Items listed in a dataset

★ ★ ★

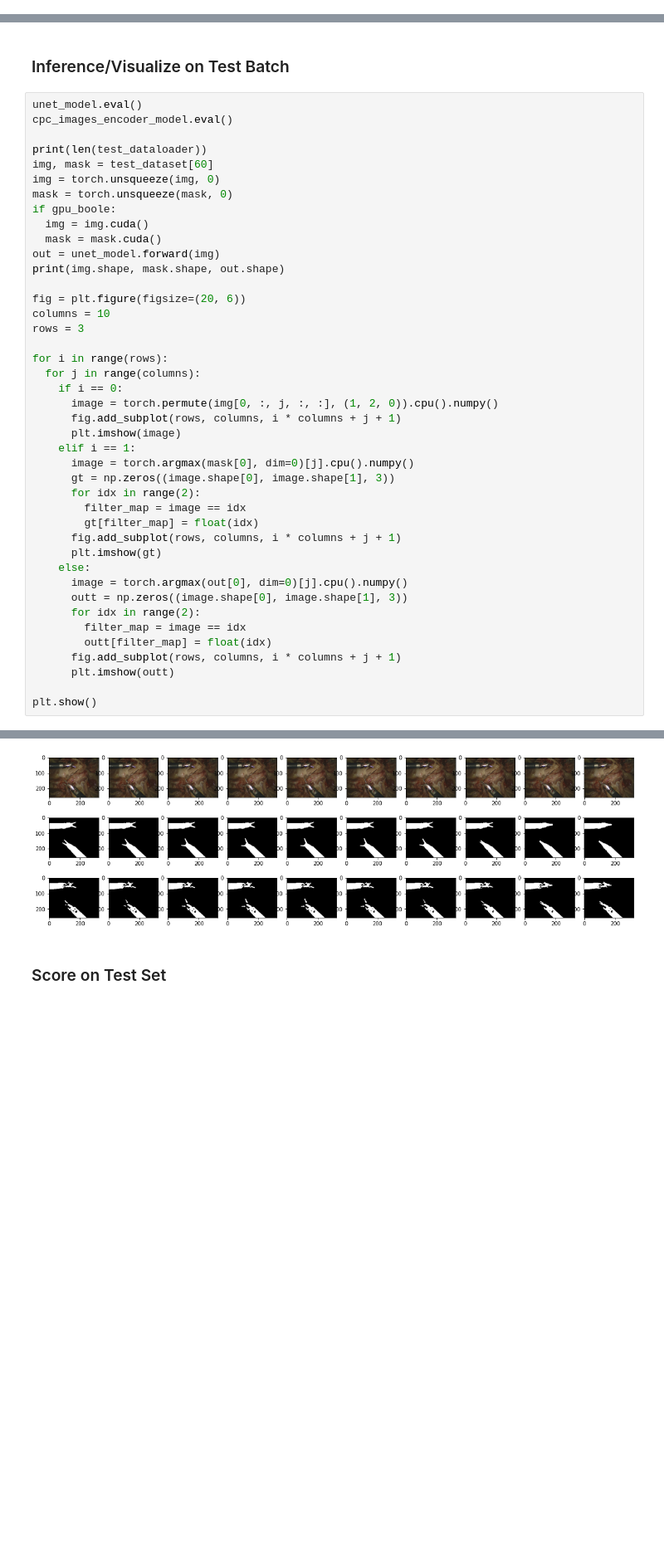
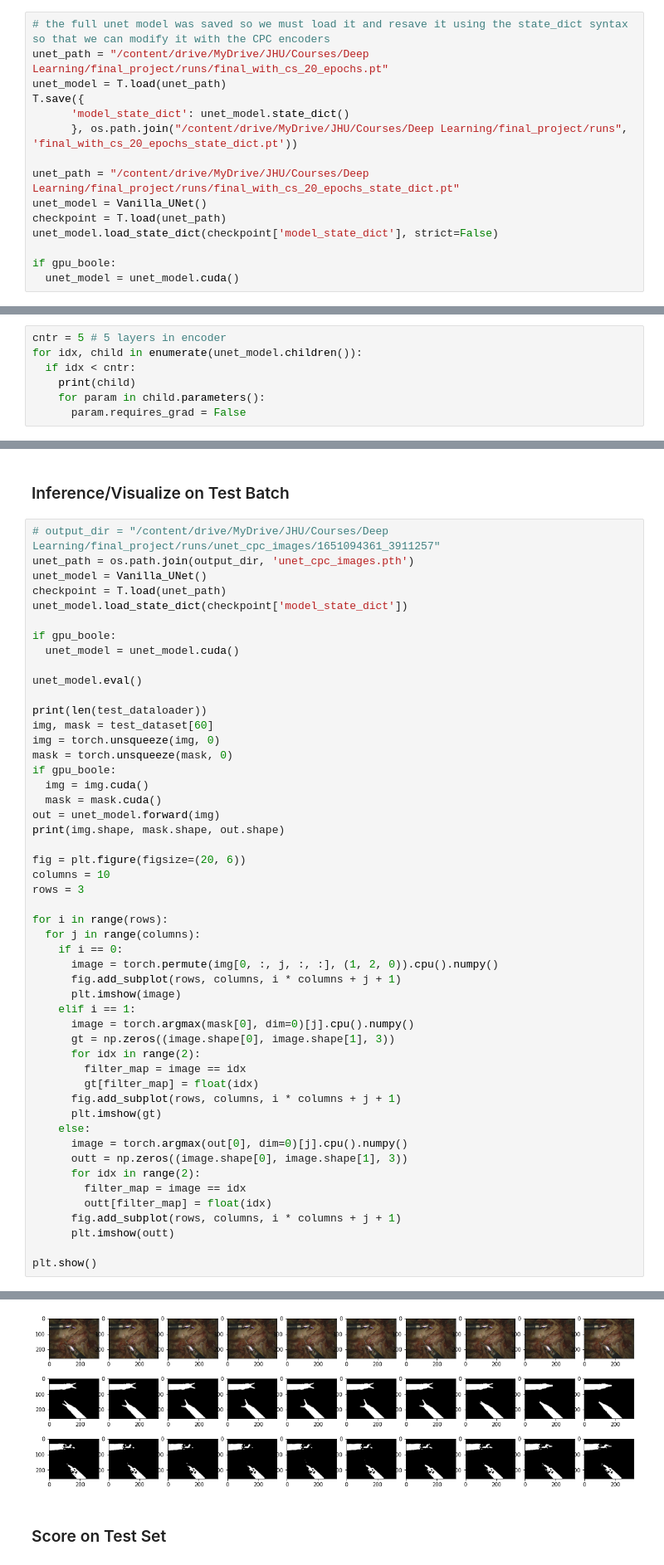
Before and after one commit to jdcast/dl-final-project, a Jupyter notebook: UNet_CPC.ipynb, the cells around one changed output, grey strips where cells are left out. Shown at 83% size. Drawn from its saved outputs; the diff is of its cells as text; blank space fills up the shorter version.

Commit message:
Use convolution mixing at bottleneck; freeze encoder of both UNet and CPC images; load UNet using state_dict

```diff
--- a/UNet_CPC.ipynb
+++ b/UNet_CPC.ipynb
@@ -850,3 +872,18 @@ if gpu_boole:
+# %%
+# the full unet model was saved so we must load it and resave it using the state_dict syntax so that we can modify it with the CPC encoders
+unet_path = "/content/drive/MyDrive/JHU/Courses/Deep Learning/final_project/runs/final_with_cs_20_epochs.pt"
+unet_model = T.load(unet_path)
+T.save({
+      'model_state_dict': unet_model.state_dict()
+      }, os.path.join("/content/drive/MyDrive/JHU/Courses/Deep Learning/final_project/runs", 'final_with_cs_20_epochs_state_dict.pt'))
+
+unet_path = "/content/drive/MyDrive/JHU/Courses/Deep Learning/final_project/runs/final_with_cs_20_epochs_state_dict.pt"
+unet_model = Vanilla_UNet()
+checkpoint = T.load(unet_path)
+unet_model.load_state_dict(checkpoint['model_state_dict'], strict=False)
+
+if gpu_boole:
+  unet_model = unet_model.cuda()
 # %% [markdown]
 ### Print Architecture
 # %%
@@ -881,0 +921,7 @@ Estimated Total Size (MB): 1581.99
+# %%
+cntr = 5 # 5 layers in encoder
+for idx, child in enumerate(unet_model.children()):
+  if idx < cntr:
+    print(child)
+    for param in child.parameters():
+      param.requires_grad = False
@@ -1160,8 +1233,16 @@ Train loss: 0.006500275805856523
 # %% [markdown]
 ### Inference/Visualize on Test Batch
 # %%
+# output_dir = "/content/drive/MyDrive/JHU/Courses/Deep Learning/final_project/runs/unet_cpc_images/1651094361_3911257"
+unet_path = os.path.join(output_dir, 'unet_cpc_images.pth')
+unet_model = Vanilla_UNet()
+checkpoint = T.load(unet_path)
+unet_model.load_state_dict(checkpoint['model_state_dict'])
+
+if gpu_boole:
+  unet_model = unet_model.cuda()
+
 unet_model.eval()
-cpc_images_encoder_model.eval()
 
 print(len(test_dataloader))
 img, mask = test_dataset[60]
@@ -1177,34 +1258,34 @@ fig = plt.figure(figsize=(20, 6))
 columns = 10
 rows = 3
 
 for i in range(rows):
   for j in range(columns):
     if i == 0:
       image = torch.permute(img[0, :, j, :, :], (1, 2, 0)).cpu().numpy()
       fig.add_subplot(rows, columns, i * columns + j + 1)
       plt.imshow(image)
     elif i == 1:
       image = torch.argmax(mask[0], dim=0)[j].cpu().numpy()
       gt = np.zeros((image.shape[0], image.shape[1], 3))
       for idx in range(2):
         filter_map = image == idx
         gt[filter_map] = float(idx)
       fig.add_subplot(rows, columns, i * columns + j + 1)
       plt.imshow(gt)
     else:
       image = torch.argmax(out[0], dim=0)[j].cpu().numpy()
       outt = np.zeros((image.shape[0], image.shape[1], 3))
       for idx in range(2):
         filter_map = image == idx
         outt[filter_map] = float(idx)
       fig.add_subplot(rows, columns, i * columns + j + 1)
       plt.imshow(outt)
 
 plt.show()
 # %% [output]
 24
 torch.Size([1, 3, 10, 256, 320]) torch.Size([1, 2, 10, 256, 320]) torch.Size([1, 2, 10, 256, 320])
-[figure, old version]
+[figure, new version]
 # %% [markdown]
 ### Score on Test Set
 # %%
```
Also changed, not shown: parts of 12 cells of this notebook.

★ ★ ★

- _TASK STATEMENT_
Your answer must be an exact copy of the entries above, with no pictures in it.

- _RESPONSE TO THIS TASK_
Before and after one commit to jdcast/dl-final-project, a Jupyter notebook: UNet_CPC.ipynb, the cells around one changed output, grey strips where cells are left out. Shown at 83% size. Drawn from its saved outputs; the diff is of its cells as text; blank space fills up the shorter version.

Commit message:
Use convolution mixing at bottleneck; freeze encoder of both UNet and CPC images; load UNet using state_dict

```diff
--- a/UNet_CPC.ipynb
+++ b/UNet_CPC.ipynb
@@ -850,3 +872,18 @@ if gpu_boole:
+# %%
+# the full unet model was saved so we must load it and resave it using the state_dict syntax so that we can modify it with the CPC encoders
+unet_path = "/content/drive/MyDrive/JHU/Courses/Deep Learning/final_project/runs/final_with_cs_20_epochs.pt"
+unet_model = T.load(unet_path)
+T.save({
+      'model_state_dict': unet_model.state_dict()
+      }, os.path.join("/content/drive/MyDrive/JHU/Courses/Deep Learning/final_project/runs", 'final_with_cs_20_epochs_state_dict.pt'))
+
+unet_path = "/content/drive/MyDrive/JHU/Courses/Deep Learning/final_project/runs/final_with_cs_20_epochs_state_dict.pt"
+unet_model = Vanilla_UNet()
+checkpoint = T.load(unet_path)
+unet_model.load_state_dict(checkpoint['model_state_dict'], strict=False)
+
+if gpu_boole:
+  unet_model = unet_model.cuda()
 # %% [markdown]
 ### Print Architecture
 # %%
@@ -881,0 +921,7 @@ Estimated Total Size (MB): 1581.99
+# %%
+cntr = 5 # 5 layers in encoder
+for idx, child in enumerate(unet_model.children()):
+  if idx < cntr:
+    print(child)
+    for param in child.parameters():
+      param.requires_grad = False
@@ -1160,8 +1233,16 @@ Train loss: 0.006500275805856523
 # %% [markdown]
 ### Inference/Visualize on Test Batch
 # %%
+# output_dir = "/content/drive/MyDrive/JHU/Courses/Deep Learning/final_project/runs/unet_cpc_images/1651094361_3911257"
+unet_path = os.path.join(output_dir, 'unet_cpc_images.pth')
+unet_model = Vanilla_UNet()
+checkpoint = T.load(unet_path)
+unet_model.load_state_dict(checkpoint['model_state_dict'])
+
+if gpu_boole:
+  unet_model = unet_model.cuda()
+
 unet_model.eval()
-cpc_images_encoder_model.eval()
 
 print(len(test_dataloader))
 img, mask = test_dataset[60]
@@ -1177,34 +1258,34 @@ fig = plt.figure(figsize=(20, 6))
 columns = 10
 rows = 3
 
 for i in range(rows):
   for j in range(columns):
     if i == 0:
       image = torch.permute(img[0, :, j, :, :], (1, 2, 0)).cpu().numpy()
       fig.add_subplot(rows, columns, i * columns + j + 1)
       plt.imshow(image)
     elif i == 1:
       image = torch.argmax(mask[0], dim=0)[j].cpu().numpy()
       gt = np.zeros((image.shape[0], image.shape[1], 3))
       for idx in range(2):
         filter_map = image == idx
         gt[filter_map] = float(idx)
       fig.add_subplot(rows, columns, i * columns + j + 1)
       plt.imshow(gt)
     else:
       image = torch.argmax(out[0], dim=0)[j].cpu().numpy()
       outt = np.zeros((image.shape[0], image.shape[1], 3))
       for idx in range(2):
         filter_map = image == idx
         outt[filter_map] = float(idx)
       fig.add_subplot(rows, columns, i * columns + j + 1)
       plt.imshow(outt)
 
 plt.show()
 # %% [output]
 24
 torch.Size([1, 3, 10, 256, 320]) torch.Size([1, 2, 10, 256, 320]) torch.Size([1, 2, 10, 256, 320])
-[figure, old version]
+[figure, new version]
 # %% [markdown]
 ### Score on Test Set
 # %%
```
Also changed, not shown: parts of 12 cells of this notebook.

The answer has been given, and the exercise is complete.